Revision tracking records
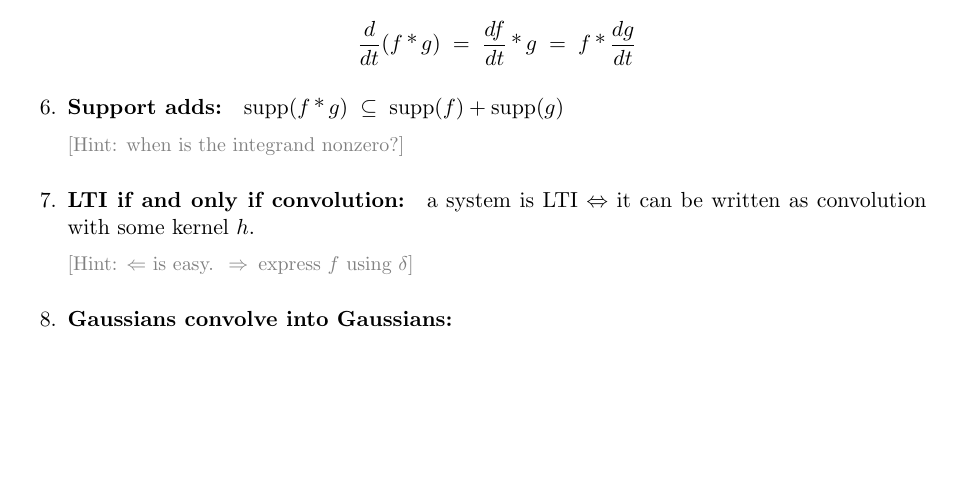
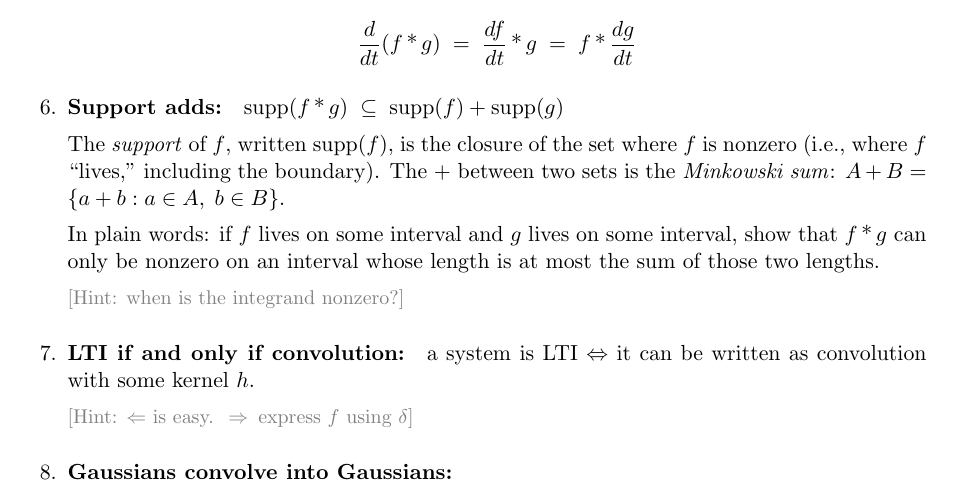
Before and after one commit to assafshocher/mcv, a LaTeX problem sheet (hw/hw1/theory.tex): part of the page, cut so that both start at the same text, the shorter picture padded with empty space. Compiled offline with pdfLaTeX.

Commit message:
Add files via upload

```diff
--- a/hw/hw1/theory.tex
+++ b/hw/hw1/theory.tex
@@ -56,6 +56,14 @@ A system that is both is called \textbf{LTI}.
 
   \item \textbf{Support adds:}\quad $\supp(f \conv g) \;\subseteq\; \supp(f) + \supp(g)$
 
+  The \emph{support} of $f$, written $\supp(f)$, is the closure of the set where $f$ is nonzero
+  (i.e., where $f$ ``lives,'' including the boundary).
+  The $+$ between two sets is the \emph{Minkowski sum}: $A + B = \{a + b : a \in A,\; b \in B\}$.
+
+  In plain words: if $f$ lives on some interval and $g$ lives on some interval,
+  show that $f \conv g$ can only be nonzero on an interval whose length is at most
+  the sum of those two lengths.
+
   \textcolor{gray}{\small [Hint: when is the integrand nonzero?]}
 
   \item \textbf{LTI if and only if convolution:}\quad a system is LTI $\Leftrightarrow$ it can be written as convolution with some kernel $h$.
```
Also changed, not shown: hw/hw1/theory.pdf.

- _WHAT YOU ARE ASKED TO DO_
Repeat the data above exactly, images excluded.

- _ANSWER BOX_
Before and after one commit to assafshocher/mcv, a LaTeX problem sheet (hw/hw1/theory.tex): part of the page, cut so that both start at the same text, the shorter picture padded with empty space. Compiled offline with pdfLaTeX.

Commit message:
Add files via upload

```diff
--- a/hw/hw1/theory.tex
+++ b/hw/hw1/theory.tex
@@ -56,6 +56,14 @@ A system that is both is called \textbf{LTI}.
 
   \item \textbf{Support adds:}\quad $\supp(f \conv g) \;\subseteq\; \supp(f) + \supp(g)$
 
+  The \emph{support} of $f$, written $\supp(f)$, is the closure of the set where $f$ is nonzero
+  (i.e., where $f$ ``lives,'' including the boundary).
+  The $+$ between two sets is the \emph{Minkowski sum}: $A + B = \{a + b : a \in A,\; b \in B\}$.
+
+  In plain words: if $f$ lives on some interval and $g$ lives on some interval,
+  show that $f \conv g$ can only be nonzero on an interval whose length is at most
+  the sum of those two lengths.
+
   \textcolor{gray}{\small [Hint: when is the integrand nonzero?]}
 
   \item \textbf{LTI if and only if convolution:}\quad a system is LTI $\Leftrightarrow$ it can be written as convolution with some kernel $h$.
```
Also changed, not shown: hw/hw1/theory.pdf.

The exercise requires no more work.